EXERCISE DESCRIPTION –
How many lines of the records hold the string "blockTitle"? Reply with the number alone.

BEGIN

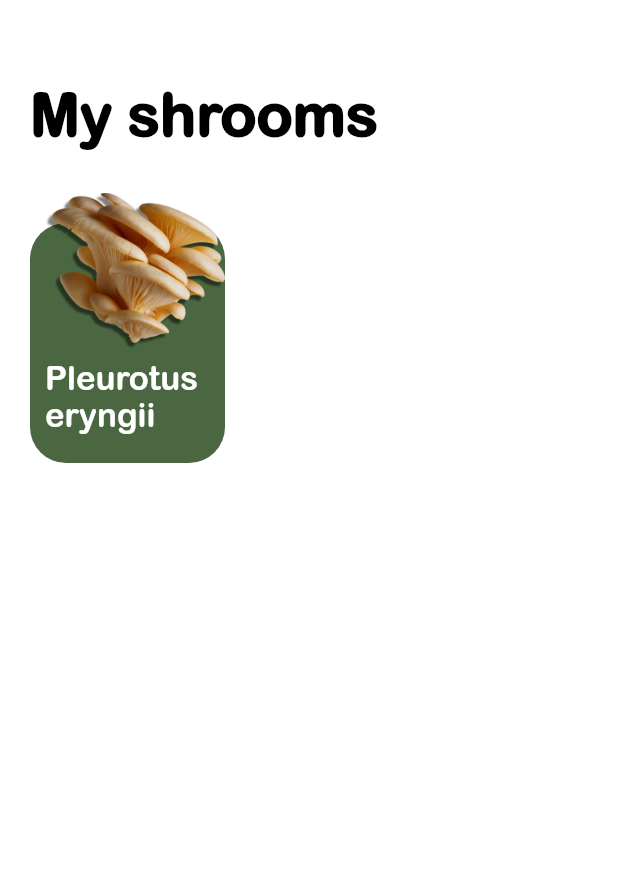
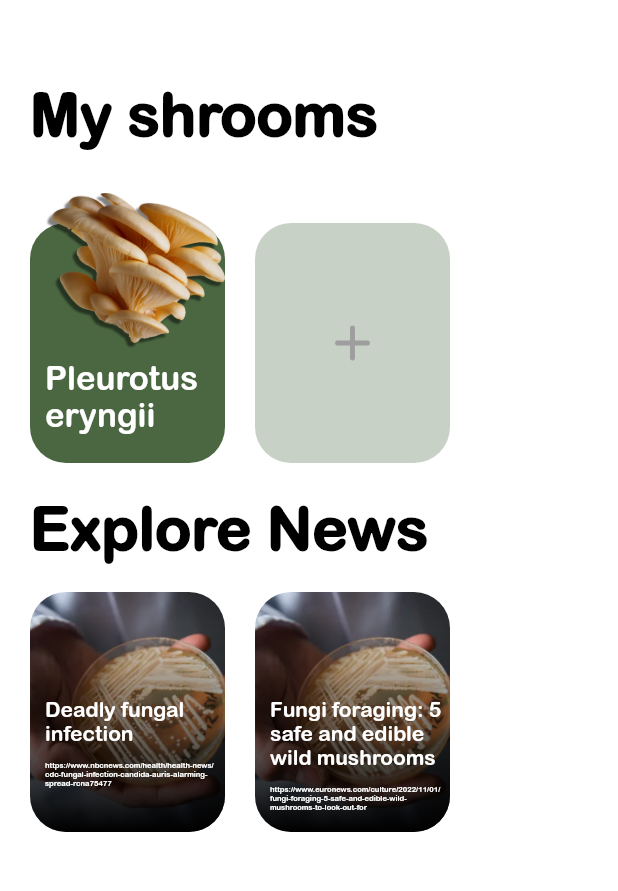
Before and after one commit to muxonn/grow_guard, a Flutter app: the screen it shows after launch, on a phone screen of 412 x 824 dp, the part 131-1022 px from its top. Run offline on Flutter 3.47's test engine with Material 2 defaults, Android fonts, the phone set to English and light mode, and no system bars.

Commit message:
Add blocks that show news and: Add new image - news Extract main page header to separate file Add block that is unactive and contains plus icon inside

```diff
--- a/lib/home_page.dart
+++ b/lib/home_page.dart
@@ -1,5 +1,8 @@
 import 'package:flutter/material.dart';
+import 'package:grow_guard/utils/news_block.dart';
 import 'package:grow_guard/utils/plant_block.dart';
+import 'package:grow_guard/utils/unactive_plant_block.dart';
+import 'ui/main_header.dart';
 import 'utils/colors.dart';
 
 class HomePage extends StatefulWidget {
@@ -47,20 +50,36 @@ class _HomePageState extends State<HomePage> {
         child: Column(
           crossAxisAlignment: CrossAxisAlignment.start,
           children: [
-            const Text(
-              "My shrooms",
-              style: TextStyle(
-                color: darkBlack,
-                fontSize: 40,
-                fontWeight: FontWeight.bold,
-              ),
-            ),
-            SizedBox(height: 50),
+            const MainHeader(text: "My shrooms"),
+            const SizedBox(height: 50),
             Row(
               children: [
                 PlantBlock(
-                    blockTitle: "Pleurotus eryngii ",
-                    blockImage: "pleurotus-eryngii.png"),
+                    title: "Pleurotus eryngii ",
+                    image: "pleurotus-eryngii.png"),
+                SizedBox(width: 20),
+                UnactivePlantBlock(),
+              ],
+            ),
+            const SizedBox(height: 20),
+            const MainHeader(text: "Explore News"),
+            const SizedBox(height: 20),
+            Row(
+              children: [
+                const NewsBlock(
+                  title: "Deadly fungal infection",
+                  image: "https://picsum.photos/250?image=9",
+                  hyperlink:
+                      "https://www.nbcnews.com/health/health-news/cdc-fungal-infection-candida-auris-alarming-spread-rcna75477",
+                ),
+                const SizedBox(width: 20),
+                NewsBlock(
+                  title: "Fungi foraging: 5 safe and edible wild mushrooms",
+                  image:
+                      "https://static.euronews.com/articles/stories/07/16/53/52/828x466_cmsv2_68c503ac-4dde-5a7d-9c3a-1d3425602c64-7165352.jpg",
+                  hyperlink:
+                      "https://www.euronews.com/culture/2022/11/01/fungi-foraging-5-safe-and-edible-wild-mushrooms-to-look-out-for",
+                ),
               ],
             ),
           ],
--- /dev/null
+++ b/lib/ui/main_header.dart
@@ -0,0 +1,19 @@
+import 'package:flutter/material.dart';
+import 'package:grow_guard/utils/colors.dart';
+
+class MainHeader extends StatelessWidget {
+  final String text;
+  const MainHeader({super.key, required this.text});
+
+  @override
+  Widget build(BuildContext context) {
+    return Text(
+      text,
+      style: const TextStyle(
+        color: darkBlack,
+        fontSize: 40,
+        fontWeight: FontWeight.bold,
+      ),
+    );
+  }
+}
--- /dev/null
+++ b/lib/utils/news_block.dart
@@ -0,0 +1,72 @@
+import 'package:flutter/material.dart';
+import 'colors.dart';
+
+class NewsBlock extends StatelessWidget {
+  final String title;
+  final String image;
+  final String hyperlink;
+  const NewsBlock({
+    super.key,
+    required this.title,
+    required this.image,
+    required this.hyperlink,
+  });
+
+  @override
+  Widget build(BuildContext context) {
+    return ClipRRect(
+      borderRadius: BorderRadius.all(Radius.circular(24)),
+      child: Stack(
+        alignment: Alignment.bottomCenter,
+        children: [
+          Container(
+            decoration: const BoxDecoration(
+              image: DecorationImage(
+                image: AssetImage("assets/images/news-infection.png"),
+                fit: BoxFit.cover,
+              ),
+            ),
+            width: 130,
+            height: 160,
+          ),
+          Container(
+            decoration: const BoxDecoration(
+              gradient: LinearGradient(
+                begin: Alignment.topCenter,
+                end: Alignment.bottomCenter,
+                colors: [
+                  Colors.transparent,
+                  Colors.black,
+                ],
+              ),
+            ),
+            width: 130,
+            height: 140,
+            child: Container(
+              margin: const EdgeInsets.only(left: 10, top: 50),
+              child: Column(
+                children: [
+                  Text(
+                    title,
+                    style: TextStyle(
+                      fontSize: 14,
+                      color: Colors.white,
+                    ),
+                  ),
+                  SizedBox(height: 10),
+                  Text(
+                    hyperlink,
+                    style: TextStyle(
+                      fontSize: 5,
+                      color: Colors.white,
+                    ),
+                  ),
+                ],
+              ),
+            ),
+          ),
+        ],
+      ),
+    );
+  }
+}
--- a/lib/utils/plant_block.dart
+++ b/lib/utils/plant_block.dart
@@ -2,11 +2,10 @@ import 'package:flutter/material.dart';
 import 'package:grow_guard/utils/colors.dart';
 
 class PlantBlock extends StatelessWidget {
-  final String blockTitle;
-  final String blockImage;
+  final String title;
+  final String image;
 
-  const PlantBlock(
-      {super.key, required this.blockTitle, required this.blockImage});
+  const PlantBlock({super.key, required this.title, required this.image});
 
   @override
   Widget build(BuildContext context) {
@@ -14,7 +13,7 @@ class PlantBlock extends StatelessWidget {
       clipBehavior: Clip.none,
       children: [
         Container(
-          decoration: BoxDecoration(
+          decoration: const BoxDecoration(
             borderRadius: BorderRadius.all(Radius.circular(24)),
             color: forestGreen,
           ),
@@ -25,7 +24,7 @@ class PlantBlock extends StatelessWidget {
             child: Container(
               margin: const EdgeInsets.only(left: 10, bottom: 20),
               child: Text(
-                blockTitle,
+                title,
                 style: TextStyle(
                   fontSize: 22,
                   color: Colors.white,
@@ -38,7 +37,7 @@ class PlantBlock extends StatelessWidget {
           top: -20,
           left: 10,
           child: Image.asset(
-            "assets/images/" + blockImage,
+            "assets/images/" + image,
             width: 120,
           ),
         ),
--- /dev/null
+++ b/lib/utils/unactive_plant_block.dart
@@ -0,0 +1,25 @@
+import 'package:flutter/material.dart';
+import 'package:grow_guard/utils/colors.dart';
+
+class UnactivePlantBlock extends StatelessWidget {
+  const UnactivePlantBlock({super.key});
+
+  @override
+  Widget build(BuildContext context) {
+    return Container(
+      decoration: BoxDecoration(
+        borderRadius: const BorderRadius.all(Radius.circular(24)),
+        color: forestGreen.withOpacity(0.3),
+      ),
+      width: 130,
+      height: 160,
+      child: Center(
+        child: Icon(
+          Icons.add_rounded,
+          color: Colors.grey,
+          size: 40,
+        ),
+      ),
+    );
+  }
+}
--- a/pubspec.yaml
+++ b/pubspec.yaml
@@ -59,6 +59,7 @@ flutter:
     - assets/images/logo.png
     - assets/images/logo-simple.png
     - assets/images/pleurotus-eryngii.png
+    - assets/images/news-infection.png
 
   fonts:
     - family: Arial Rounded
```
Also changed, not shown: assets/images/news-infection.png (added).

END

YOUR SOLUTION –
4